• _EXERCISE_
Copy all entries without alteration and skip the pictures they hold.

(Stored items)

--- START ---

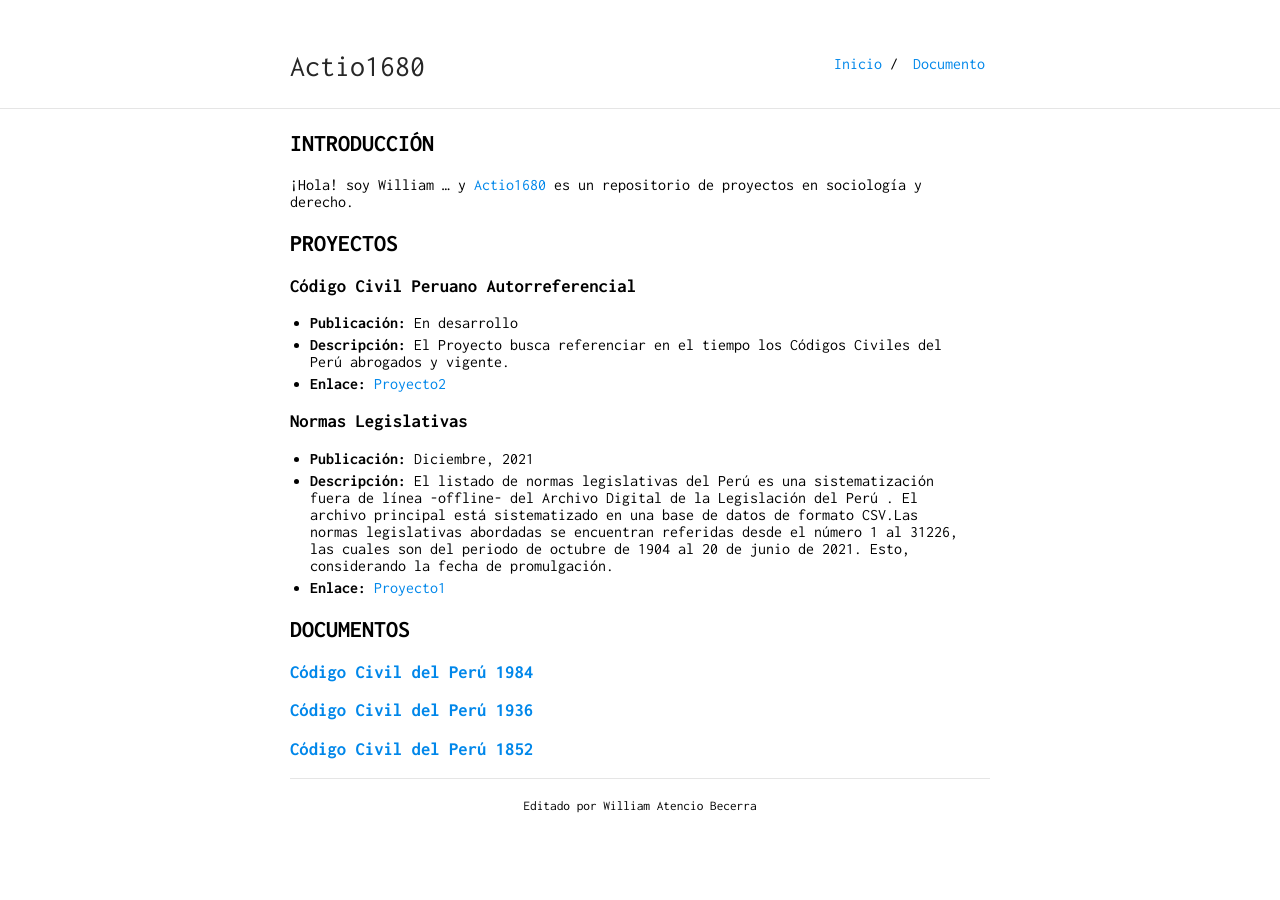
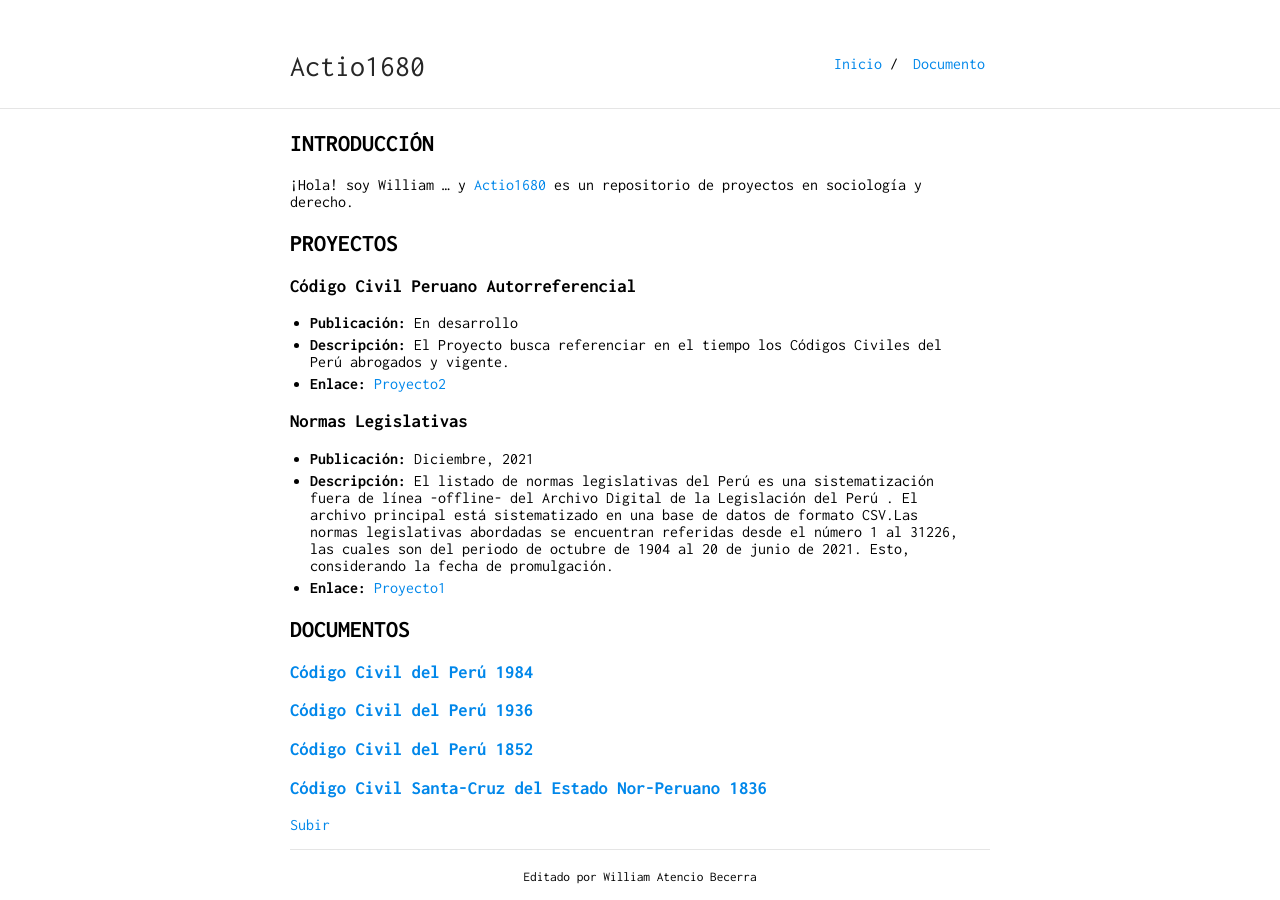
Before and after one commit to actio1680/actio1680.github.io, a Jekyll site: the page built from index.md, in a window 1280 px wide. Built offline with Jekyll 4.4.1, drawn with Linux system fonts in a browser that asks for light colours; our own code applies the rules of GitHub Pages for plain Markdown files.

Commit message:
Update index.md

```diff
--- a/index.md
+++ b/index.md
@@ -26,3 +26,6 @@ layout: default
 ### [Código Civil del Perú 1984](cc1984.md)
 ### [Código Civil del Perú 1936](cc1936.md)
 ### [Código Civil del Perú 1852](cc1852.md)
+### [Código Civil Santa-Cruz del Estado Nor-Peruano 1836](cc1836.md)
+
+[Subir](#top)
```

--- END ---

• _SOLUTION TO THIS EXERCISE_
Before and after one commit to actio1680/actio1680.github.io, a Jekyll site: the page built from index.md, in a window 1280 px wide. Built offline with Jekyll 4.4.1, drawn with Linux system fonts in a browser that asks for light colours; our own code applies the rules of GitHub Pages for plain Markdown files.

Commit message:
Update index.md

```diff
--- a/index.md
+++ b/index.md
@@ -26,3 +26,6 @@ layout: default
 ### [Código Civil del Perú 1984](cc1984.md)
 ### [Código Civil del Perú 1936](cc1936.md)
 ### [Código Civil del Perú 1852](cc1852.md)
+### [Código Civil Santa-Cruz del Estado Nor-Peruano 1836](cc1836.md)
+
+[Subir](#top)
```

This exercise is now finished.